Apple on Friday issued a carefully worded statement admitting that, yes, there’s something wrong with the iPhone 4; but, no, it’s not the alleged problem you’ve heard about.
While Apple fessed up to using a flawed formula to calculate the number of bars of signal strength displayed on the iPhone, it also defended the iPhone 4’s much-maligned antenna design, calling the handset’s wireless performance “the best we have ever shipped.”
Corporate denial at its worst? Not so, says Spencer Webb, president of AntennaSys, an antenna design, integration, and consulting firm. Webb on Friday ran preliminary tests on the iPhone 4’s antenna and reached the same conclusion as Apple: Everything’s (mostly) okay.
“My conclusion is that all the hype has been just hype,” Webb says. “It’s not any more sensitive to hand position that was the first-generation iPhone–and probably many other phones on the market.”
Some users report that when they hold the iPhone 4 tightly and cover the black strip in the lower left corner of the metal band, signal strength can drop 4 or even 5 bars. That, they claim, is evidence of the phone’s flawed antenna design.
Webb and a colleague decided to run their own tests, which he admits were brief and subjective. “This was a non-scientific test, but it was done by two engineers who deal with RF devices for a living,” he says.
First, they placed a call on an iPhone 4 while holding the handset from the top.
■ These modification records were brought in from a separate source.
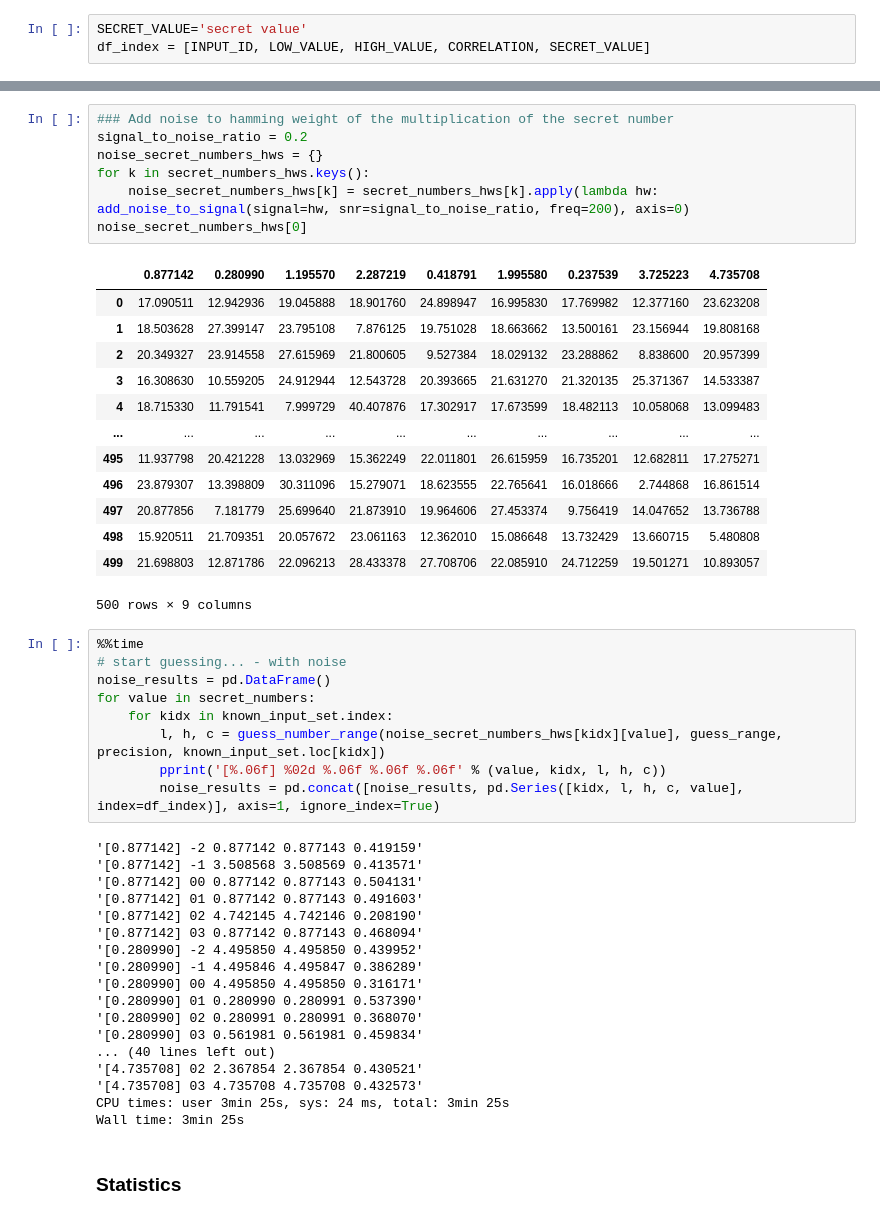
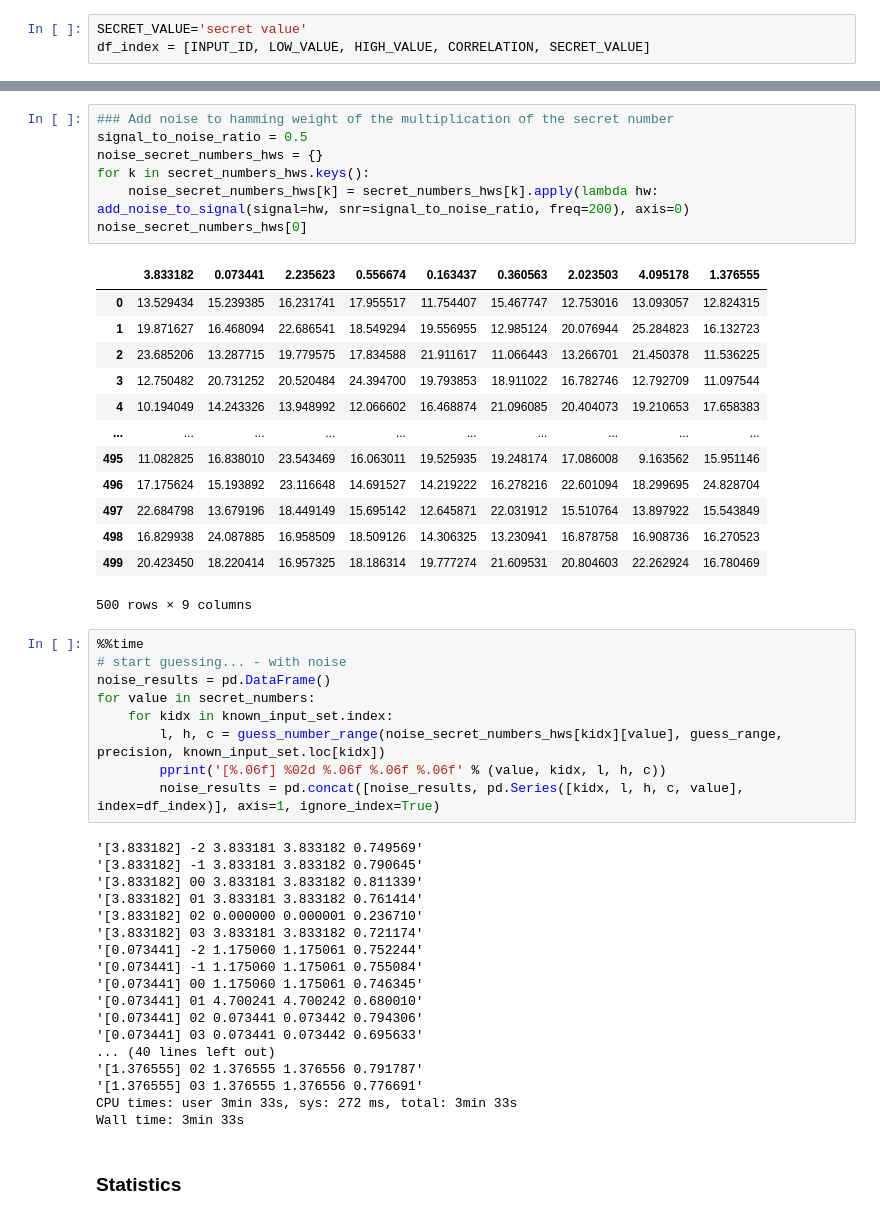
Before and after one commit to mu-triv/DPACv4, a Jupyter notebook: noise_hwp.ipynb, the cells around one changed output, grey strips where cells are left out. Drawn from its saved outputs; the diff is of its cells as text.

```diff
--- a/noise_hwp.ipynb
+++ b/noise_hwp.ipynb
@@ -285,23 +285,23 @@ Wall time: 3min 27s
 # %%
 ### Add noise to hamming weight of the multiplication of the secret number
-signal_to_noise_ratio = 0.2
+signal_to_noise_ratio = 0.5
 noise_secret_numbers_hws = {}
 for k in secret_numbers_hws.keys():
     noise_secret_numbers_hws[k] = secret_numbers_hws[k].apply(lambda hw: add_noise_to_signal(signal=hw, snr=signal_to_noise_ratio, freq=200), axis=0)
 noise_secret_numbers_hws[0]
 # %% [output]
-|  | 0.877142 | 0.280990 | 1.195570 | 2.287219 | 0.418791 | 1.995580 | 0.237539 | 3.725223 | 4.735708 |
-| 0 | 17.090511 | 12.942936 | 19.045888 | 18.901760 | 24.898947 | 16.995830 | 17.769982 | 12.377160 | 23.623208 |
-| 1 | 18.503628 | 27.399147 | 23.795108 | 7.876125 | 19.751028 | 18.663662 | 13.500161 | 23.156944 | 19.808168 |
-| 2 | 20.349327 | 23.914558 | 27.615969 | 21.800605 | 9.527384 | 18.029132 | 23.288862 | 8.838600 | 20.957399 |
-| 3 | 16.308630 | 10.559205 | 24.912944 | 12.543728 | 20.393665 | 21.631270 | 21.320135 | 25.371367 | 14.533387 |
-| 4 | 18.715330 | 11.791541 | 7.999729 | 40.407876 | 17.302917 | 17.673599 | 18.482113 | 10.058068 | 13.099483 |
+|  | 3.833182 | 0.073441 | 2.235623 | 0.556674 | 0.163437 | 0.360563 | 2.023503 | 4.095178 | 1.376555 |
+| 0 | 13.529434 | 15.239385 | 16.231741 | 17.955517 | 11.754407 | 15.467747 | 12.753016 | 13.093057 | 12.824315 |
+| 1 | 19.871627 | 16.468094 | 22.686541 | 18.549294 | 19.556955 | 12.985124 | 20.076944 | 25.284823 | 16.132723 |
+| 2 | 23.685206 | 13.287715 | 19.779575 | 17.834588 | 21.911617 | 11.066443 | 13.266701 | 21.450378 | 11.536225 |
+| 3 | 12.750482 | 20.731252 | 20.520484 | 24.394700 | 19.793853 | 18.911022 | 16.782746 | 12.792709 | 11.097544 |
+| 4 | 10.194049 | 14.243326 | 13.948992 | 12.066602 | 16.468874 | 21.096085 | 20.404073 | 19.210653 | 17.658383 |
 | ... | ... | ... | ... | ... | ... | ... | ... | ... | ... |
-| 495 | 11.937798 | 20.421228 | 13.032969 | 15.362249 | 22.011801 | 26.615959 | 16.735201 | 12.682811 | 17.275271 |
-| 496 | 23.879307 | 13.398809 | 30.311096 | 15.279071 | 18.623555 | 22.765641 | 16.018666 | 2.744868 | 16.861514 |
-| 497 | 20.877856 | 7.181779 | 25.699640 | 21.873910 | 19.964606 | 27.453374 | 9.756419 | 14.047652 | 13.736788 |
-| 498 | 15.920511 | 21.709351 | 20.057672 | 23.061163 | 12.362010 | 15.086648 | 13.732429 | 13.660715 | 5.480808 |
-| 499 | 21.698803 | 12.871786 | 22.096213 | 28.433378 | 27.708706 | 22.085910 | 24.712259 | 19.501271 | 10.893057 |
+| 495 | 11.082825 | 16.838010 | 23.543469 | 16.063011 | 19.525935 | 19.248174 | 17.086008 | 9.163562 | 15.951146 |
+| 496 | 17.175624 | 15.193892 | 23.116648 | 14.691527 | 14.219222 | 16.278216 | 22.601094 | 18.299695 | 24.828704 |
+| 497 | 22.684798 | 13.679196 | 18.449149 | 15.695142 | 12.645871 | 22.031912 | 15.510764 | 13.897922 | 15.543849 |
+| 498 | 16.829938 | 24.087885 | 16.958509 | 18.509126 | 14.306325 | 13.230941 | 16.878758 | 16.908736 | 16.270523 |
+| 499 | 20.423450 | 18.220414 | 16.957325 | 18.186314 | 19.777274 | 21.609531 | 20.804603 | 22.262924 | 16.780469 |
 500 rows × 9 columns
 # %%
 %%time
@@ -313,23 +313,23 @@ for value in secret_numbers:
         pprint('[%.06f] %02d %.06f %.06f %.06f' % (value, kidx, l, h, c))
         noise_results = pd.concat([noise_results, pd.Series([kidx, l, h, c, value], index=df_index)], axis=1, ignore_index=True)
 # %% [output]
-'[0.877142] -2 0.877142 0.877143 0.419159'
-'[0.877142] -1 3.508568 3.508569 0.413571'
-'[0.877142] 00 0.877142 0.877143 0.504131'
-'[0.877142] 01 0.877142 0.877143 0.491603'
-'[0.877142] 02 4.742145 4.742146 0.208190'
-'[0.877142] 03 0.877142 0.877143 0.468094'
-'[0.280990] -2 4.495850 4.495850 0.439952'
-'[0.280990] -1 4.495846 4.495847 0.386289'
-'[0.280990] 00 4.495850 4.495850 0.316171'
-'[0.280990] 01 0.280990 0.280991 0.537390'
-'[0.280990] 02 0.280991 0.280991 0.368070'
-'[0.280990] 03 0.561981 0.561981 0.459834'
+'[3.833182] -2 3.833181 3.833182 0.749569'
+'[3.833182] -1 3.833181 3.833182 0.790645'
+'[3.833182] 00 3.833181 3.833182 0.811339'
+'[3.833182] 01 3.833181 3.833182 0.761414'
+'[3.833182] 02 0.000000 0.000001 0.236710'
+'[3.833182] 03 3.833181 3.833182 0.721174'
+'[0.073441] -2 1.175060 1.175061 0.752244'
+'[0.073441] -1 1.175060 1.175061 0.755084'
+'[0.073441] 00 1.175060 1.175061 0.746345'
+'[0.073441] 01 4.700241 4.700242 0.680010'
+'[0.073441] 02 0.073441 0.073442 0.794306'
+'[0.073441] 03 0.073441 0.073442 0.695633'
 ... (40 lines left out)
-'[4.735708] 02 2.367854 2.367854 0.430521'
-'[4.735708] 03 4.735708 4.735708 0.432573'
-CPU times: user 3min 25s, sys: 24 ms, total: 3min 25s
-Wall time: 3min 25s
+'[1.376555] 02 1.376555 1.376556 0.791787'
+'[1.376555] 03 1.376555 1.376556 0.776691'
+CPU times: user 3min 33s, sys: 272 ms, total: 3min 33s
+Wall time: 3min 33s
 # %% [markdown]
 ### Statistics
 # %%
```
Also changed, not shown: parts of 15 cells of this notebook, 8 other files.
They then switched to the infamous “grip of death“–holding the bottom of the phone tightly with two hands.
“We succeeded in taking a five-bar display and reducing it to one bar by doing that,” Webb says. “But the call remained solid and never dropped.”
Next, they took Webb’s first-generation iPhone (from 2007) and repeated the experiment: “We got the exact same results.” Their findings, he says, support Apple’s contention that nearly all of today’s cell phones are susceptible to human interference.
“(G)ripping almost any mobile phone in certain ways will reduce its reception by one or more bars. This is true of iPhone 4, iPhone 3GS, as well as many Droid, Nokia and RIM phones,” Apple said in its statement.
Webb also took a piece of electrical tape and wrapped it around the iPhone’s metal band where the hand was causing interference. He then repeated the experiment above. “There was absolutely no difference between having the electrical tape and not having it,” he reports.
Webb says he’s agreed with Apple’s stance from the beginning, and has written as much in his blog. He plans to do more iPhone antenna testing next week and publish the results. He’s confident his findings will concur with what he’s seen thus far.
“Any handheld radio device is going to suffer the same way if you put your hand over the antenna,” he says. “You’re going to cause a reduction in performance, period. That’s not a news flash.”
Well, if that’s the case, why all the controversy now?
“Over the years we’ve gone from cell phones that were bricks with antennas popping up the top, to flip phones with retractable antennas, to phones with bumps for antennas, to phones that are rectangular monoliths that don’t have any external antenna protrusion at all,” he says.
The latest design means that today’s consumer “doesn’t have an antenna consciousness. All of a sudden, we’re discovering, ‘Oh my gosh, there’s this antenna, and we can cover it with our hands and it affects performance.'”
“Yes, it does,” he adds. “It always has, and it always will.”